The highlight of the middle weekend of the Carnaval is the Course en Canot, the ice canoe (but really rowing) race. The sport is unique to the Québec region with a series of seven races, being held in Toronto, Windsor, Montreal, Gatineau, Trois-Rivières, Chicoutimi, Isle-aux-Coudres and of course Quebec, between December and March. The actual start of the race season is dependent on the weather as climate change has affected the ice flow. This year racing started on January 20th. It is considered one of the toughest races in the world, not just because of the temperature but also because of the skill in navigating through and over the ice on a river with stream and, in the case of the Quebec City stretch, tide – victory was snatched from the leaders last year by a boat that decided to go row round an ice flow rather than drag the boat over it.
The first ice boat race was held in 1894. Between 1894 and 1955, there were several intermittent races between Quebec City and Levis, i.e. North and South banks, but since 1955, the race has been a core part of the carnival calendar. It is the most important competition in the race calendar because of the conditions and the type of ice formed at this point in the river, and originally only men could compete. The first women’s team competed in 1966, as part of the men’s race, but today there is a dedicated elite women’s class and from the video, you can see women racing with men in the competition class.

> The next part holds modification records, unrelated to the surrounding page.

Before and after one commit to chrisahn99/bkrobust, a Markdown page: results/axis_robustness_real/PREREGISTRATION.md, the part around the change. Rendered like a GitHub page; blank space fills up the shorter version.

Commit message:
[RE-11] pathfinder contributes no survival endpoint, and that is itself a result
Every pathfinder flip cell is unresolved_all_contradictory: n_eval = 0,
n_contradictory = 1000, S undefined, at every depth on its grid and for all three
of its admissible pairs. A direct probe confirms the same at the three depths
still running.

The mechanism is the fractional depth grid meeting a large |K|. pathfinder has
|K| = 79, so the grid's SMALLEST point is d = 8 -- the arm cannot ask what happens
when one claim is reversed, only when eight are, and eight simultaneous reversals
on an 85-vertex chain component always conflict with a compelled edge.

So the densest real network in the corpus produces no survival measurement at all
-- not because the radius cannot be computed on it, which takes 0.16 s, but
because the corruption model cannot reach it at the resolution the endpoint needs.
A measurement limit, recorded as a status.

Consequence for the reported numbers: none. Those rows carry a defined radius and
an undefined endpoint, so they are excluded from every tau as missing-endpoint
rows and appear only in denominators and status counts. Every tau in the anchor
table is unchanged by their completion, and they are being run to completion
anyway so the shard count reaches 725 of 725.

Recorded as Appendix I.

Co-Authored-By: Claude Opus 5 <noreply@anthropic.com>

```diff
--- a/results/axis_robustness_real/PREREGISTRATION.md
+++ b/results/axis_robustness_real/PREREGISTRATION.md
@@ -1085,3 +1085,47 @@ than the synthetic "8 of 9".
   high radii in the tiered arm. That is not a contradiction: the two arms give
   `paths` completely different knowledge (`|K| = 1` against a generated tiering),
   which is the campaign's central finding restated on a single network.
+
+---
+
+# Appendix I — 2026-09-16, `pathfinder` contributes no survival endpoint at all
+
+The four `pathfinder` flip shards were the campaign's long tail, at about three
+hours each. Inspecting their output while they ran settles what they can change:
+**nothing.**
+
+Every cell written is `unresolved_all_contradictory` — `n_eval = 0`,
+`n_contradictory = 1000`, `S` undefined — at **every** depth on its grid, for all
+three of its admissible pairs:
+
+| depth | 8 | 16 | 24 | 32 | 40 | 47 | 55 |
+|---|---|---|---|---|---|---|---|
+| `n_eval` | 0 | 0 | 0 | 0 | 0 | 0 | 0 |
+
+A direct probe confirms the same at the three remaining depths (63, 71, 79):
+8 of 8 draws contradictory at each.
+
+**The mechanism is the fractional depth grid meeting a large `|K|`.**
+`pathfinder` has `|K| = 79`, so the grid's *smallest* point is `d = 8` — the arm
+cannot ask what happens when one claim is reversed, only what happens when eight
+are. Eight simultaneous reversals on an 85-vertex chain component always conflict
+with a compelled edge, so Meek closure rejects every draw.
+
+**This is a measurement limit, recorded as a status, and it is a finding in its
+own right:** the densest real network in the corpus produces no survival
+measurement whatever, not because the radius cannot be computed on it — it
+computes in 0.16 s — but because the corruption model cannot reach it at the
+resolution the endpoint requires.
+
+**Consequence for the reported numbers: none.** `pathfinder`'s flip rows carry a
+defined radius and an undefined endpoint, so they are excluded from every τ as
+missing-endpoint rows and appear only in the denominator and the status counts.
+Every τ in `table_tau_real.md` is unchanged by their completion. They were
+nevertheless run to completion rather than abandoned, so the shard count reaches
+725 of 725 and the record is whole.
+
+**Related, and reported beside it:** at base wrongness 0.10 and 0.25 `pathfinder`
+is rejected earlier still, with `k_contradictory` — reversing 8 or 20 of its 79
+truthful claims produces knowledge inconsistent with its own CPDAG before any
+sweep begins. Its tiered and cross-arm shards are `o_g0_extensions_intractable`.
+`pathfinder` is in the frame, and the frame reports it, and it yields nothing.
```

The boats are wide canoe boats with no outriggers but gates in the shoulders of the boat, which hold the blades, made of aluminium and using a unique rubber ‘spring’. The hull is waxed like skis, with a layer being melted and polished onto it before the race. The blades used in the boats are similar to those used in rowing and sculling around the globe – you will see similar blades used in the Oxford and Cambridge Boatraces – but the steers’ person uses a kayak blade to guide the boat in the direction he or she deems the best path to take.
The boats are lined up, on solid ice in the basin in front of the paper mill, according to the points achieved in previous races in the series. The start is a mass start, with the start being signalled by four rifles and the obligatory wave from Bonhomme (his physical presence gets around the carnival a lot!). The initial boat moving technique involves ‘trottling’ (trottinette) – running very fast pushing the boat over the ice and then putting one leg in the boat as the ice gets thinner and the boat is needed to support your body weight. At this point, the ice and water are mixing beneath you and your feet are effectively in the river. If you don’t get in the boat at the right moment and put your carbon blade in the oarlock, you swim.
The Elite men and the Competition class have to do three laps across the river with the point of turning defined by two buoys, one on either bank. The Elite women and Sport do two laps but do more ice running in and out of the start basin. There is a time limit on the race, and often a canoe can be seen on a rescue ship, whilst the athletes sit in the bridge warming up. This is not a race for the faint-hearted. At the end of the day you see cars with trailors packed and ready to head home, or onto the next city to race.
Even if you are not a rower this race is a brilliant event to watch and all generations can enjoy something during the 17 days over which the Carnaval runs, with over 200 activities and two, night parades, The Charlesbourg parade and the Upper Town Parade.
Next year will be the 65th anniversary of the Carnaval de Quebec, running from February 1 to 17, 2019 with the Canoe race on February 10th. A perfect winter holiday destination that caters for all the family and will leave you with lifelong memories.
Next, I’ll be heading almost directly north out of Quebec City on the 175 passing through the Parc National de la Jaques-Cartier to Saguenay. Read on to find out more about winter snow sports in this vast region centred around Lac Saint-Jean and importantly what to wear when temperatures can reach -30.